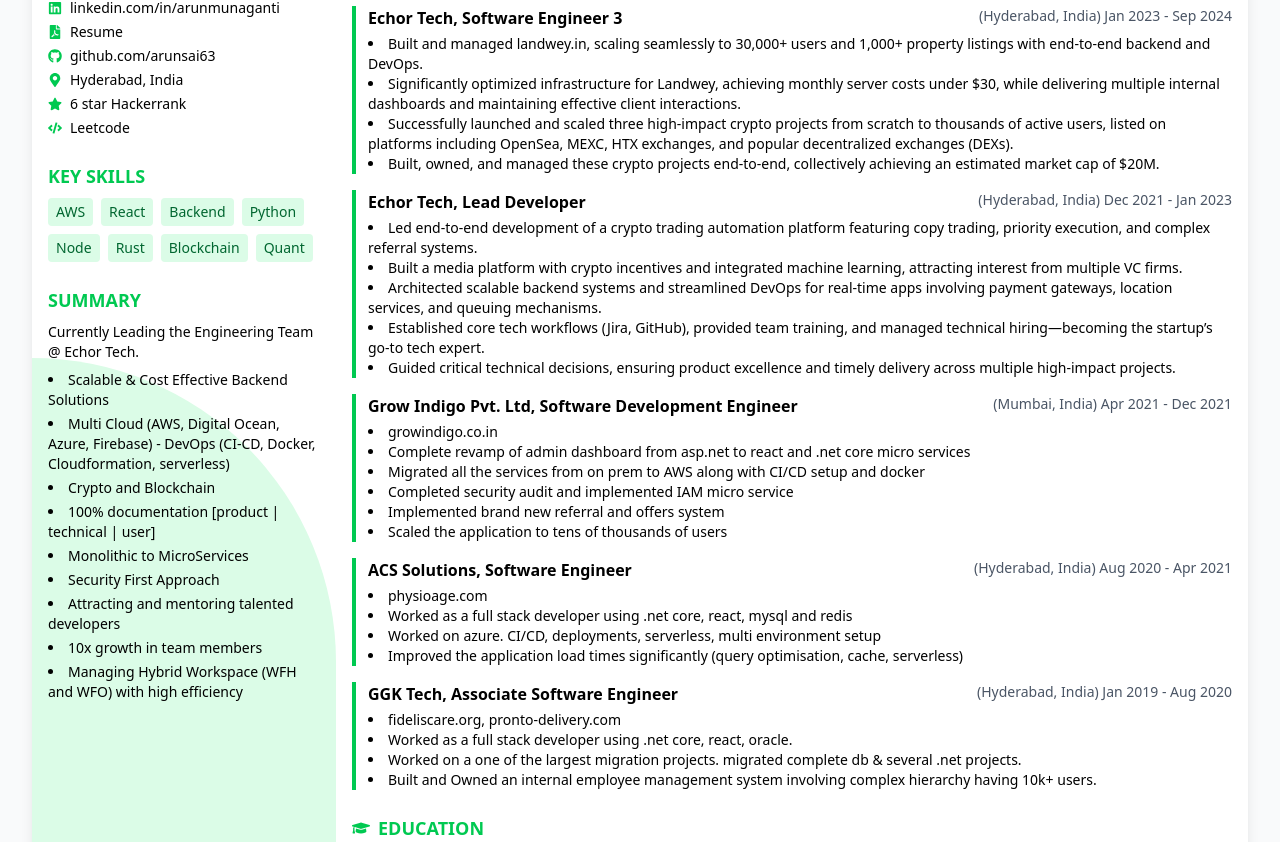
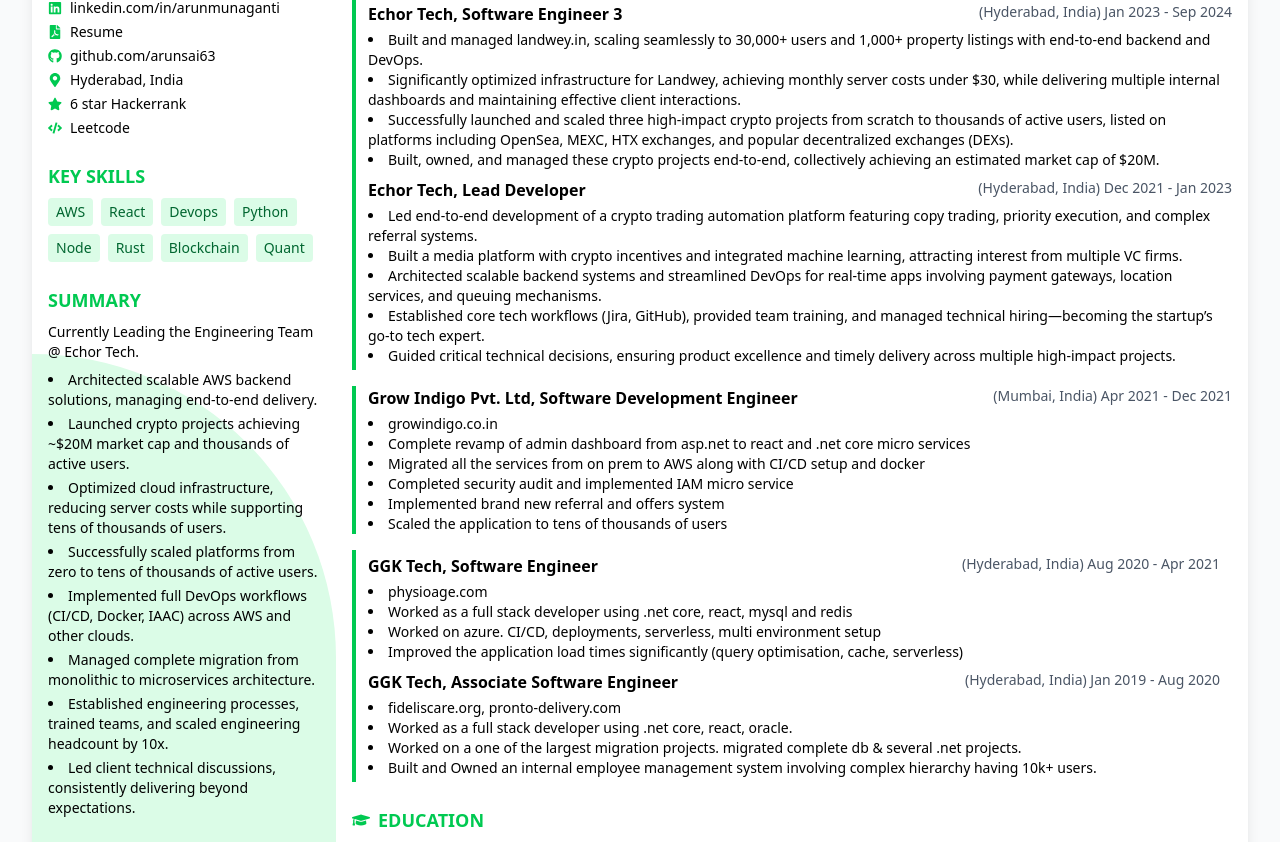
Before and after one commit to arunsai63/arunsai63.github.io, a React (Vite) app: page / in a window 1280 px wide. Shown: the part 298-1140 px from the top of the page. Built offline with nearby package versions, Linux system fonts and the light colour scheme.

Commit message:
enhances

```diff
--- a/src/App.jsx
+++ b/src/App.jsx
@@ -117,7 +117,7 @@
                                     <h2 className={`${isDark ? 'text-green-400' : 'text-green-500'} uppercase font-bold text-lg`}>Key Skills</h2>
                                     <div className="mt-2 text-sm">
                                         <div className="flex flex-wrap gap-2">
-                                            {['AWS', 'React', 'Backend', 'Python', 'Node', 'Rust', 'Blockchain', 'Quant'].map((skill) => (
+                                            {['AWS', 'React', 'Devops', 'Python', 'Node', 'Rust', 'Blockchain', 'Quant'].map((skill) => (
                                                 <span key={skill} className={`${isDark ? 'bg-green-900 text-green-200' : 'bg-green-100 text-green-800'} px-2 py-1 rounded`}>
                                                     {skill}
                                                 </span>
@@ -130,15 +130,14 @@
                                     <h2 className={`${isDark ? 'text-green-400' : 'text-green-500'} uppercase font-bold text-lg`}>Summary</h2>
                                     <p className="mt-2 text-sm">Currently Leading the Engineering Team @ Echor Tech.</p>
                                     <ul className="list-disc list-inside mt-2 text-sm space-y-1">
-                                        <li>Scalable & Cost Effective Backend Solutions</li>
-                                        <li>Multi Cloud (AWS, Digital Ocean, Azure, Firebase) - DevOps (CI-CD, Docker, Cloudformation, serverless)</li>
-                                        <li>Crypto and Blockchain</li>
-                                        <li>100% documentation [product | technical | user]</li>
-                                        <li>Monolithic to MicroServices</li>
-                                        <li>Security First Approach</li>
-                                        <li>Attracting and mentoring talented developers</li>
-                                        <li>10x growth in team members</li>
-                                        <li>Managing Hybrid Workspace (WFH and WFO) with high efficiency</li>
+                                        <li>Architected scalable AWS backend solutions, managing end-to-end delivery.</li>
+                                        <li>Launched crypto projects achieving ~$20M market cap and thousands of active users.</li>
+                                        <li>Optimized cloud infrastructure, reducing server costs while supporting tens of thousands of users.</li>
+                                        <li>Successfully scaled platforms from zero to tens of thousands of active users.</li>
+                                        <li>Implemented full DevOps workflows (CI/CD, Docker, IAAC) across AWS and other clouds.</li>
+                                        <li>Managed complete migration from monolithic to microservices architecture.</li>
+                                        <li>Established engineering processes, trained teams, and scaled engineering headcount by 10x.</li>
+                                        <li>Led client technical discussions, consistently delivering beyond expectations.</li>
                                     </ul>
                                 </div>
                             </div>
@@ -150,6 +149,7 @@
 
                                 <div className="space-y-4">
                                     <div className={`border-l-4 ${isDark ? 'border-green-400' : 'border-green-500'} pl-3`}>
+                                        <div className={`py-1`}>
                                             <div className="flex flex-col sm:flex-row sm:justify-between">
                                                 <span className="font-bold">Echor Tech, Solution Architect</span>
                                                 <span className={`text-sm ${isDark ? 'text-gray-400' : 'text-gray-600'}`}>(Hyderabad, India) Sep 2024 - Present</span>
@@ -163,7 +163,7 @@
                                             </ul>
                                         </div>
 
-                                    <div className={`border-l-4 ${isDark ? 'border-green-400' : 'border-green-500'} pl-3`}>
+                                        <div className={`py-1`}>
                                             <div className="flex flex-col sm:flex-row sm:justify-between">
                                                 <span className="font-bold">Echor Tech, Software Engineer 3</span>
                                                 <span className={`text-sm ${isDark ? 'text-gray-400' : 'text-gray-600'}`}>(Hyderabad, India) Jan 2023 - Sep 2024</span>
@@ -187,7 +187,7 @@
                                             </ul>
                                         </div>
 
-                                    <div className={`border-l-4 ${isDark ? 'border-green-400' : 'border-green-500'} pl-3`}>
+                                        <div className={`py-1`}>
                                             <div className="flex flex-col sm:flex-row sm:justify-between">
                                                 <span className="font-bold">Echor Tech, Lead Developer</span>
                                                 <span className={`text-sm ${isDark ? 'text-gray-400' : 'text-gray-600'}`}>(Hyderabad, India) Dec 2021 - Jan 2023</span>
@@ -199,6 +199,7 @@
                                                 <li>Established core tech workflows (Jira, GitHub), provided team training, and managed technical hiring—becoming the startup’s go-to tech expert.</li>
                                                 <li>Guided critical technical decisions, ensuring product excellence and timely delivery across multiple high-impact projects.</li>
                                             </ul>
+                                        </div>
                                     </div>
 
                                     <div className={`border-l-4 ${isDark ? 'border-green-400' : 'border-green-500'} pl-3`}>
@@ -219,9 +220,10 @@
                                         </ul>
                                     </div>
 
-                                    <div className={`border-l-4 ${isDark ? 'border-green-400' : 'border-green-500'} pl-3`}>
+                                    <div className={`border-l-4 ${isDark ? 'border-green-400' : 'border-green-500'} px-3`}>
+                                        <div className='py-1'>
                                             <div className="flex flex-col sm:flex-row sm:justify-between">
-                                            <span className="font-bold">ACS Solutions, Software Engineer</span>
+                                                <span className="font-bold">GGK Tech, Software Engineer</span>
                                                 <span className={`text-sm ${isDark ? 'text-gray-400' : 'text-gray-600'}`}>(Hyderabad, India) Aug 2020 - Apr 2021</span>
                                             </div>
                                             <ul className="list-disc list-inside mt-1 text-sm">
@@ -235,7 +237,7 @@
                                             </ul>
                                         </div>
 
-                                    <div className={`border-l-4 ${isDark ? 'border-green-400' : 'border-green-500'} pl-3`}>
+                                        <div className='py-1'>
                                             <div className="flex flex-col sm:flex-row sm:justify-between">
                                                 <span className="font-bold">GGK Tech, Associate Software Engineer</span>
                                                 <span className={`text-sm ${isDark ? 'text-gray-400' : 'text-gray-600'}`}>
@@ -259,6 +261,7 @@
                                                     Built and Owned an internal employee management system involving complex hierarchy having 10k+ users.
                                                 </li>
                                             </ul>
+                                        </div>
                                     </div>
                                 </div>
                             </div>
```
Lines whose indentation alone changed are shown as unchanged.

# EXERCISE GOAL:
Show me every line of the entries above that holds "Quant".

# REPLY TO THE TASK:
-                                            {['AWS', 'React', 'Backend', 'Python', 'Node', 'Rust', 'Blockchain', 'Quant'].map((skill) => (
+                                            {['AWS', 'React', 'Devops', 'Python', 'Node', 'Rust', 'Blockchain', 'Quant'].map((skill) => (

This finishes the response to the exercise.